Exercise requirements> Make your reply a word-for-word repeat of the records.

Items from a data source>
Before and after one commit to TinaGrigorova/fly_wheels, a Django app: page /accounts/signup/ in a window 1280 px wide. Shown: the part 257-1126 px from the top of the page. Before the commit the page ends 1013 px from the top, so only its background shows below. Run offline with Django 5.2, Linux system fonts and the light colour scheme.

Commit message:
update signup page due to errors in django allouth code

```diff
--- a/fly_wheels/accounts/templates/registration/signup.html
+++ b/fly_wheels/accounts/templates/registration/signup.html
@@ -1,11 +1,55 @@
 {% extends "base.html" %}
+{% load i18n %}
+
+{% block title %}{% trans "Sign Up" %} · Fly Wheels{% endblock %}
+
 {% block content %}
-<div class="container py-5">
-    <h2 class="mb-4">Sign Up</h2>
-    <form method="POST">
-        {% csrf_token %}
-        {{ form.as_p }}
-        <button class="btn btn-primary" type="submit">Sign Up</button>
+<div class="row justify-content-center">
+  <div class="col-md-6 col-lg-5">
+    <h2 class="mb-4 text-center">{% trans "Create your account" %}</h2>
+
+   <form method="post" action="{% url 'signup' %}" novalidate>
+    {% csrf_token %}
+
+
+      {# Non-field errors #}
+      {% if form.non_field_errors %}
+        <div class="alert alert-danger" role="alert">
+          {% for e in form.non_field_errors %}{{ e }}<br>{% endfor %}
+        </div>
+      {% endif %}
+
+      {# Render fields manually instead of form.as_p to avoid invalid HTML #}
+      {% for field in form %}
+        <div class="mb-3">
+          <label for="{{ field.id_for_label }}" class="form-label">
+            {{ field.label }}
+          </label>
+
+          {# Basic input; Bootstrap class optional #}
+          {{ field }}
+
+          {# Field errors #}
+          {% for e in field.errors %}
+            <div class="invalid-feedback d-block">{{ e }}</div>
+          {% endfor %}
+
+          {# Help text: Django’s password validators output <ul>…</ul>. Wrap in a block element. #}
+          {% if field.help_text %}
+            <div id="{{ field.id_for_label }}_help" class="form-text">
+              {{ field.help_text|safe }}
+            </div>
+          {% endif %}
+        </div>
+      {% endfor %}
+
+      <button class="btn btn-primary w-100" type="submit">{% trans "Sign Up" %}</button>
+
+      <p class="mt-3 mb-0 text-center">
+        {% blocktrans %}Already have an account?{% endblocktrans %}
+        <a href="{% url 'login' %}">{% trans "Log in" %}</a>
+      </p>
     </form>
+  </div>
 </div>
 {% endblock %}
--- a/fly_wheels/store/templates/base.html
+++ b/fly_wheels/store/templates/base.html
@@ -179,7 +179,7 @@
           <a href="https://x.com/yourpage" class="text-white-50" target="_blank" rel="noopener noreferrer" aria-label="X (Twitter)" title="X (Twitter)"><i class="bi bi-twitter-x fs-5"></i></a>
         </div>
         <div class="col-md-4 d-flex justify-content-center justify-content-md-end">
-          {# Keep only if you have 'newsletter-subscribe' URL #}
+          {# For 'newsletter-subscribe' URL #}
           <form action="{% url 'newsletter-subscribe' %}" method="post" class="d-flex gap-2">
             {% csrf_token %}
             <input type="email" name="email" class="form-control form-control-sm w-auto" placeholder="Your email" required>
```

Written response>
Before and after one commit to TinaGrigorova/fly_wheels, a Django app: page /accounts/signup/ in a window 1280 px wide. Shown: the part 257-1126 px from the top of the page. Before the commit the page ends 1013 px from the top, so only its background shows below. Run offline with Django 5.2, Linux system fonts and the light colour scheme.

Commit message:
update signup page due to errors in django allouth code

```diff
--- a/fly_wheels/accounts/templates/registration/signup.html
+++ b/fly_wheels/accounts/templates/registration/signup.html
@@ -1,11 +1,55 @@
 {% extends "base.html" %}
+{% load i18n %}
+
+{% block title %}{% trans "Sign Up" %} · Fly Wheels{% endblock %}
+
 {% block content %}
-<div class="container py-5">
-    <h2 class="mb-4">Sign Up</h2>
-    <form method="POST">
-        {% csrf_token %}
-        {{ form.as_p }}
-        <button class="btn btn-primary" type="submit">Sign Up</button>
+<div class="row justify-content-center">
+  <div class="col-md-6 col-lg-5">
+    <h2 class="mb-4 text-center">{% trans "Create your account" %}</h2>
+
+   <form method="post" action="{% url 'signup' %}" novalidate>
+    {% csrf_token %}
+
+
+      {# Non-field errors #}
+      {% if form.non_field_errors %}
+        <div class="alert alert-danger" role="alert">
+          {% for e in form.non_field_errors %}{{ e }}<br>{% endfor %}
+        </div>
+      {% endif %}
+
+      {# Render fields manually instead of form.as_p to avoid invalid HTML #}
+      {% for field in form %}
+        <div class="mb-3">
+          <label for="{{ field.id_for_label }}" class="form-label">
+            {{ field.label }}
+          </label>
+
+          {# Basic input; Bootstrap class optional #}
+          {{ field }}
+
+          {# Field errors #}
+          {% for e in field.errors %}
+            <div class="invalid-feedback d-block">{{ e }}</div>
+          {% endfor %}
+
+          {# Help text: Django’s password validators output <ul>…</ul>. Wrap in a block element. #}
+          {% if field.help_text %}
+            <div id="{{ field.id_for_label }}_help" class="form-text">
+              {{ field.help_text|safe }}
+            </div>
+          {% endif %}
+        </div>
+      {% endfor %}
+
+      <button class="btn btn-primary w-100" type="submit">{% trans "Sign Up" %}</button>
+
+      <p class="mt-3 mb-0 text-center">
+        {% blocktrans %}Already have an account?{% endblocktrans %}
+        <a href="{% url 'login' %}">{% trans "Log in" %}</a>
+      </p>
     </form>
+  </div>
 </div>
 {% endblock %}
--- a/fly_wheels/store/templates/base.html
+++ b/fly_wheels/store/templates/base.html
@@ -179,7 +179,7 @@
           <a href="https://x.com/yourpage" class="text-white-50" target="_blank" rel="noopener noreferrer" aria-label="X (Twitter)" title="X (Twitter)"><i class="bi bi-twitter-x fs-5"></i></a>
         </div>
         <div class="col-md-4 d-flex justify-content-center justify-content-md-end">
-          {# Keep only if you have 'newsletter-subscribe' URL #}
+          {# For 'newsletter-subscribe' URL #}
           <form action="{% url 'newsletter-subscribe' %}" method="post" class="d-flex gap-2">
             {% csrf_token %}
             <input type="email" name="email" class="form-control form-control-sm w-auto" placeholder="Your email" required>
```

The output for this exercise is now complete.